The world has changed. How people are managing their health is changing, including the life insurance applicant population. The long-term impact of the COVID-19 crisis on the general health of millions of Americans is yet to be determined. However, we are monitoring closely the trends in our life insurance laboratory population for common health indicators like diabetes (A1c), heart disease (BMI, cholesterol), and liver issues (ALT, AST, GGT). Initially, we are seeing slight increases in our overall laboratory results database for these tests.
Society and lifestyle changes associated with the COVID-19 pandemic also appear to be having a negative impact which can be reflected in laboratory and biometric results. New risk factors such as “quarantine 15” weight gain, regular Zoom happy hours (alcohol consumption), more sedentary lifestyles, and delayed medical care in the insurance-buying population all contribute to the aggregate testing trends we show.
More weight and more alcohol
In a WebMD poll of more than 1,000 US readers, nearly half of the women and almost one-quarter of the men said they’d gained weight “due to COVID restrictions.” The poll conducted in May 2020 found that 26% said they gained 7-9 pounds and 21% attributed it to “extra alcohol consumption.”
According to a Morning Consult poll of 2,200 U.S. adults conducted in early April, 16% of all adults said their drinking had increased during the pandemic, with higher rates among younger adults.

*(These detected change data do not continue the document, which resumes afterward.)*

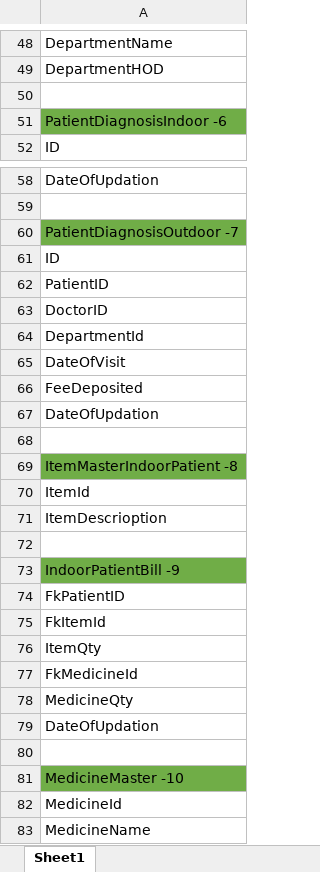
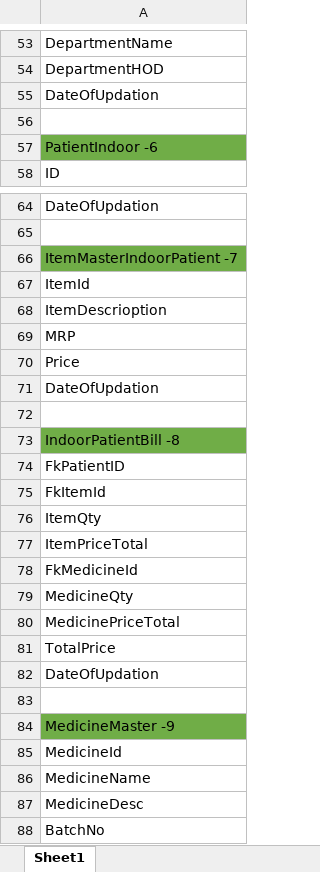
Before and after one commit to gitish/abs, an Excel workbook: docs/DoctorManagementSystem.xlsx, sheet Sheet1, drawn as a sheet; only a part is shown, gaps mark what is left out; the shorter side is filled out with more unchanged rows; values as stored, in another font and other column widths than the file's, no borders; removed rows and columns are numbered as before the commit, all else as after; the diff covers the shown part only; the diff names each change by its address in the sheet, - before the commit and + after, or states it on an @@ line.

```diff
--- a/docs/DoctorManagementSystem.xlsx (sheet Sheet1)
+++ b/docs/DoctorManagementSystem.xlsx (sheet Sheet1)
+row 55: DateOfUpdation
-A57: PatientDiagnosisIndoor -6
+A57: PatientIndoor -6
-A66: PatientDiagnosisOutdoor -7
+A66: ItemMasterIndoorPatient -7
-row 61: ID
-row 62: PatientID
-row 63: DoctorID
-row 64: DepartmentId
-A67: DateOfVisit
+A67: ItemId
-A68: FeeDeposited
+A68: ItemDescrioption
+row 69: MRP
+row 70: Price
-A73: ItemMasterIndoorPatient -8
+A73: IndoorPatientBill -8
-row 70: ItemId
-row 71: ItemDescrioption
-row 72: (empty)
-row 73: IndoorPatientBill -9
+row 77: ItemPriceTotal
+row 80: MedicinePriceTotal
+row 81: TotalPrice
-A84: MedicineMaster -10
+A84: MedicineMaster -9
```
Also changed, not shown: 32 added rows and 1 edited cell elsewhere in this sheet.
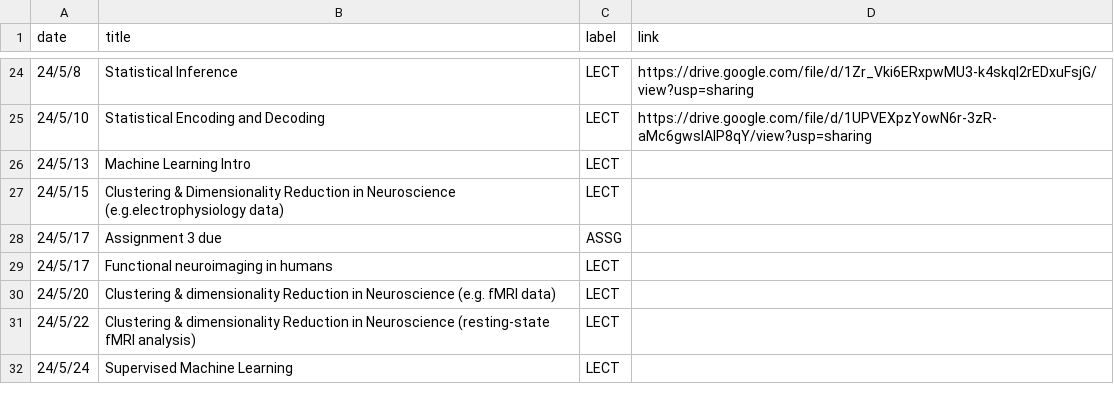
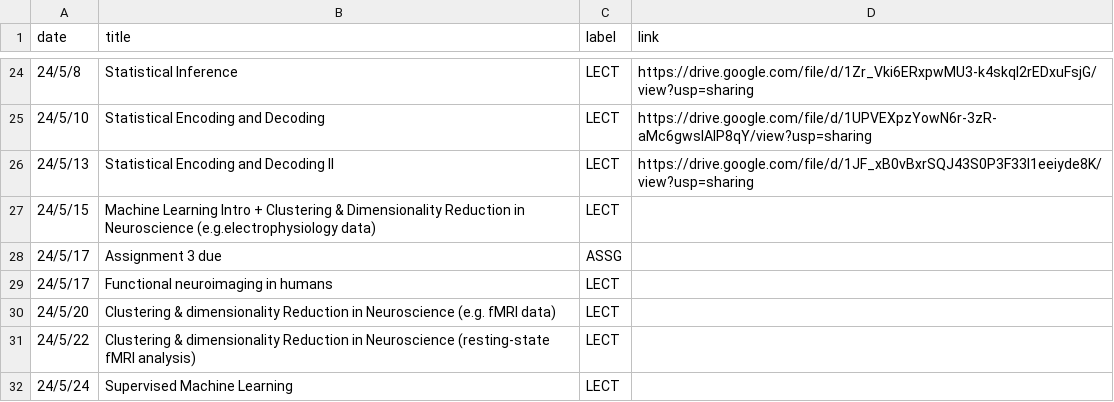
Before and after one commit to mkhosla-ucsd/cogs138, a CSV file: _data/wi24/ course_calendar.csv, drawn as a sheet; only a part is shown, gaps mark what is left out.

Commit message:
lecture 19

```diff
--- a/_data/wi24/ course_calendar.csv
+++ b/_data/wi24/ course_calendar.csv
@@ -25,4 +25,4 @@ date,title,label,link
 24/5/10,Statistical Encoding and Decoding,LECT,https://drive.google.com/file/d/1UPVEXpzYowN6r-3zR-aMc6gwslAIP8qY/view?usp=sharing
-24/5/13,Machine Learning Intro,LECT,
-24/5/15,Clustering & Dimensionality Reduction in Neuroscience (e.g.electrophysiology data),LECT,
+24/5/13,Statistical Encoding and Decoding II,LECT,https://drive.google.com/file/d/1JF_xB0vBxrSQJ43S0P3F33I1eeiyde8K/view?usp=sharing
+24/5/15,Machine Learning Intro + Clustering & Dimensionality Reduction in Neuroscience (e.g.electrophysiology data),LECT,
 24/5/17,Assignment 3 due,ASSG,
```
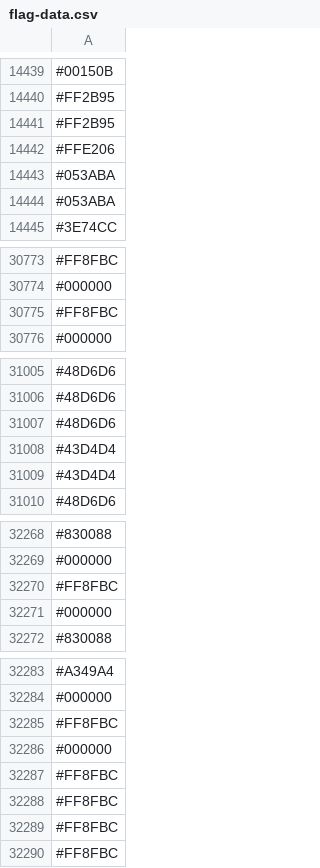
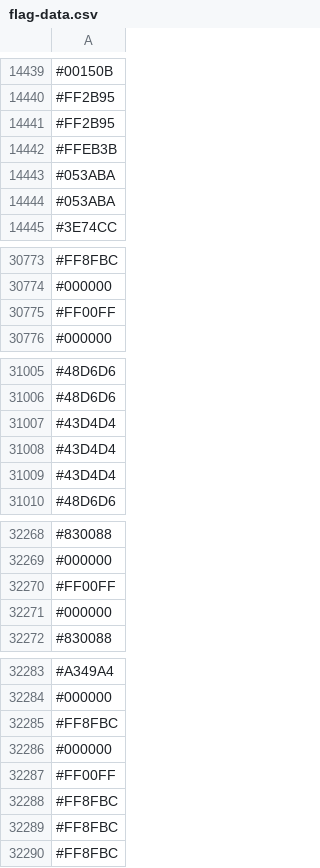
Before and after one commit to capsuleman/dirtybiology-flag-versioning, a CSV file: flag-data.csv, drawn as a sheet; only a part is shown, gaps mark what is left out; removed rows and columns are numbered as before the commit, all else as after; the diff covers the shown part only; the diff names each change by its address in the sheet, - before the commit and + after, or states it on an @@ line.

```diff
--- a/flag-data.csv
+++ b/flag-data.csv
-row 14442: #FFE206
+row 14442: #FFEB3B
-row 30775: #FF8FBC
+row 30775: #FF00FF
-row 31007: #48D6D6
+row 31007: #43D4D4
-row 32270: #FF8FBC
+row 32270: #FF00FF
-row 32287: #FF8FBC
+row 32287: #FF00FF
```
Also changed, not shown: other rows of this file.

Nielsen reports alcohol sales in stores were up 54% in late March compared to that time last year, while online alcohol sales were up nearly 500% in late April. We know alcohol abuse and misuse has an impact on mortality and a life insurer’s bottom line.
Our physician colleagues at Quest Diagnostics are also monitoring health outcome changes and recently published 2 reports that outline other health challenges related to COVID-19
Reduced diabetes monitoring
Recent research discovered a trend of reduced hemoglobin A1c diabetes monitoring. The report shows interruptions in A1c testing because of daily, unusual social or societal circumstances, such as the stay-at-home orders associated with the COVID-19 pandemic, which may impair diabetes management.
Decline in cancer diagnoses due to COVID-19
While residents have taken to social distancing, cancer does not pause. JAMA Network Open published a research letter submitted by medical experts from Quest Diagnostics that found a 46% decline in newly diagnosed cases of 6 cancers during the pandemic, based on analysis of de-identified laboratory test results. The findings are significant for revealing patterns of delayed cancer diagnosis due to COVID-19, which “will likely lead to presentation of cancer at more advanced stages and poorer clinical outcomes.”
On a more hopeful and personal note, I’m seeing the potential for some positive health changes to occur during the pandemic due to the increased physical activity in my neighborhood. This may be a result of a recent rise in dog adoptions. I love seeing all the “new” puppies while walking my “older” Corgis to help keep us all in shape. Nonetheless, the one constant in monitoring these changes, positive and negative, is the importance of laboratory testing to accurately evaluate everyone’s health—including your life insurance applicants.